Yesterday, the MIAA reversed its January decision to ban all Gardner High winter sports teams from postseason, following an apology from Gardner Mayor Mark Hawke, who chairs the school committee and had previously made several comments to the media publicly insulting the MIAA. That should come as good news to Gardner’s girls basketball squad, which at 8-5 needs just two wins in seven games to quality for the Division 2 Central tournament, starting with archrival Oakmont tonight ... One Eastern Mass. coach on Mount Greylock junior guard Tyrell Thomas, who has been on a tear in Western Mass. as of late: “He is a slashing guard who can really score at the rim. He has decent perimeter skills, but he is better when he gets out in transition. Wiry strong and a hard worker, you definitely know when he is scoring because most of his drives to the basket have a high degree of diffuculty." The Mounties ventured to the Boston area for two games over the Holiday break, losing to both Ashland and Wayland, and figure to be a favorite in Division 3 West.

Recap: No. 9 N. Andover 58, No. 1 Central Cath. 52

January, 30, 2013
1/30/13
12:10
AM ET
NORTH ANDOVER, Mass. — Down goes number one.

North Andover surprised everyone at Howard Crozier Gymnasium with a comeback for the ages after being down 18 points in the third quarter to stun Central Catholic, 58-52, in a battle of Merrimack Valley Conference Large division heavyweights on Tuesday night.

Isaiah Nelsen led the way with 20 points, while Derek Collins started the downward locomotive that was the Scarlet Knights in the fourth quarter with a halfcourt buzzer-beater to cut the lead in half to nine at the end of the third quarter.

Nelsen was 5-of-6 from the floor in the fourth quarter and banked in a deep 3-pointer to put North Andover up 55-52 with less than a minute remaining on the clock, and the Scarlet Knights scored the final 14 points of the ballgame to get to within a game of the Raiders in the MVC Large.

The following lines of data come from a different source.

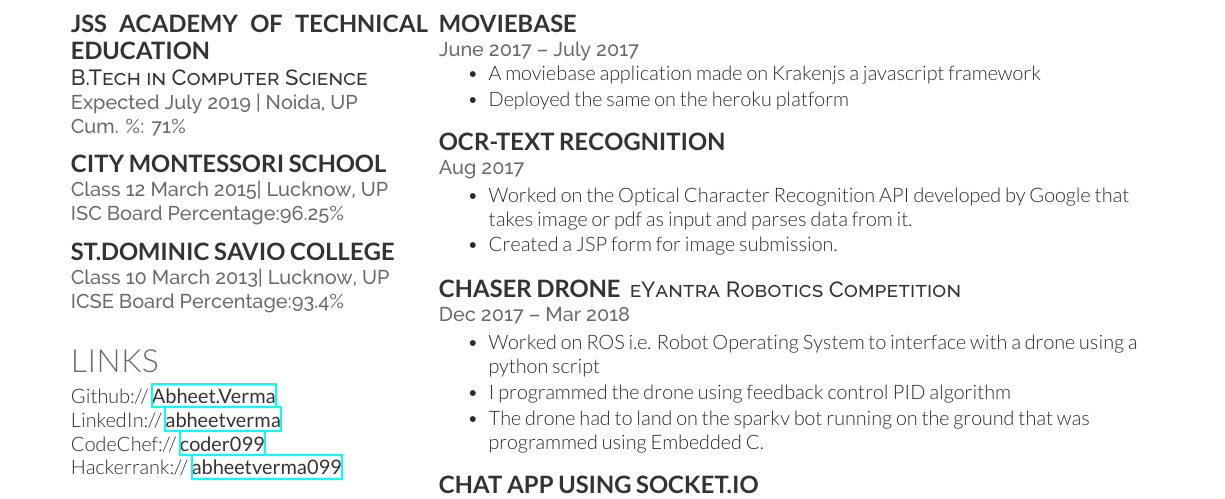
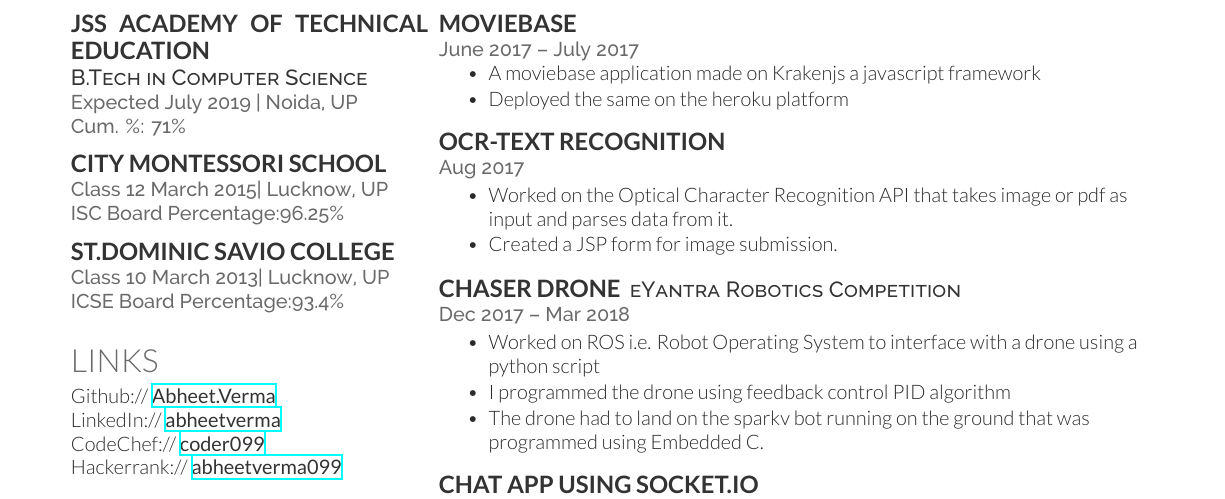
Before and after one commit to Abheet099/Abheet_Verma_resume, a LaTeX CV (resume-openfont.tex): part of the page, cut so that both start at the same text. Compiled offline with XeLaTeX.

```diff
--- a/resume-openfont.tex
+++ b/resume-openfont.tex
@@ -131,7 +131,7 @@
 %\descript{| Software Engineering Intern }
 \location{Aug 2017 }
 \begin{tightemize}
-\item Worked on the Optical Character Recognition API developed by Google that takes image or pdf as input and parses data from it.\item Created a JSP form for image submission.\end{tightemize}
+\item Worked on the Optical Character Recognition API that takes image or pdf as input and parses data from it.\item Created a JSP form for image submission.\end{tightemize}
 \sectionsep
 
 \runsubsection{Chaser Drone}
```
Also changed, not shown: resume-openfont.pdf, 2 other files.
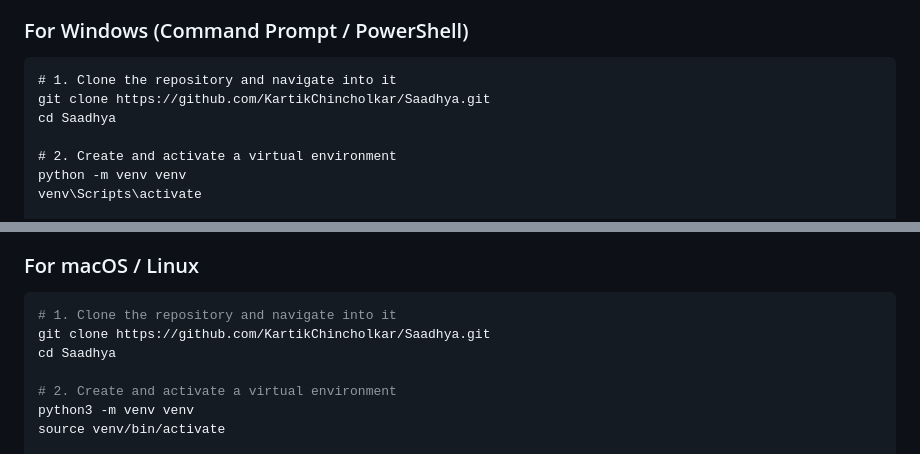
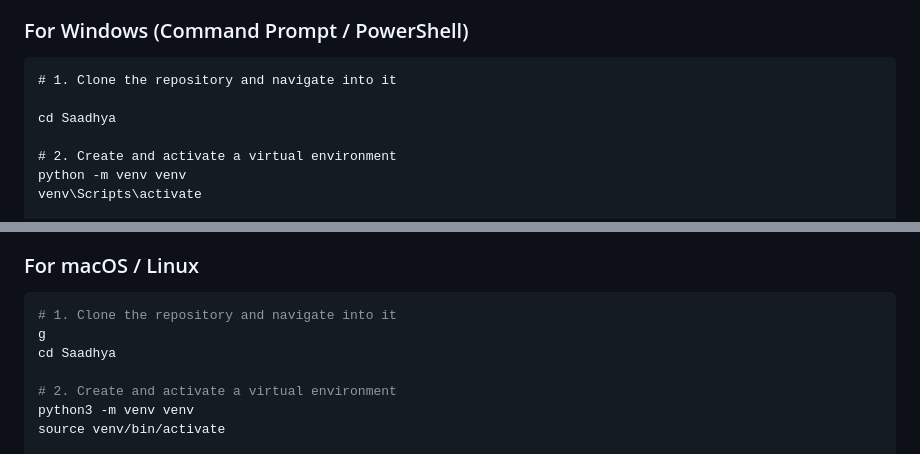
Before and after one commit to prachi2018med-pixel/Saadhya, a Markdown page: README.md, 2 parts joined by grey strips. Drawn GitHub-style.

````diff
--- a/README.md
+++ b/README.md
@@ -14,7 +14,7 @@ If you want to quickly set up and run the project from scratch, simply copy and
 ### For Windows (Command Prompt / PowerShell)
 ```cmd
 # 1. Clone the repository and navigate into it
-git clone https://github.com/KartikChincholkar/Saadhya.git
+
 cd Saadhya
 
 # 2. Create and activate a virtual environment
@@ -34,7 +34,7 @@ python app.py
 ### For macOS / Linux
 ```bash
 # 1. Clone the repository and navigate into it
-git clone https://github.com/KartikChincholkar/Saadhya.git
+g
 cd Saadhya
 
 # 2. Create and activate a virtual environment
````
Also changed, not shown: other parts of README.md (+1 -1 lines).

The Scarlet Knights roll to 11-2, while the Raiders drop to 13-2 on the season. This marks Central's first loss to an in-state opponent since last March, when they fell to Charlestown in the Divsion 1 North semifinals.

“We had two great days of practice beforehand and tonight we just wanted it more than they did,” said Nelsen. “We had a great fan section, coach (Mike McVeigh) did a great job tonight and we came to play. That’s why we got the W.”

Things were bleak for the Scarlet Knights when the Raiders went up 18 after a Doug Gemmell lay-in late in the third quarter. But North Andover rattled off nine straight points to cut the lead to nine and give itself a chance at a comeback.

The Raiders were throwing all kinds of pressure at the Scarlet Knights in the first three-plus quarters in the backcourt with Tyler Nelson, Joel Berroa and Mike Barry disrupting the ball-handler. In the fourth, the Scarlet Knights just found a way around it, instead of fighting a great stretngth of the Raiders.

Nelsen and the rest of his teammates shot 80 percent from the floor in the fourth quarter, while the Raiders struggled with turnovers down the stretch as well as their shots, finishing 3-of-11 from the floor in the deciding quarter.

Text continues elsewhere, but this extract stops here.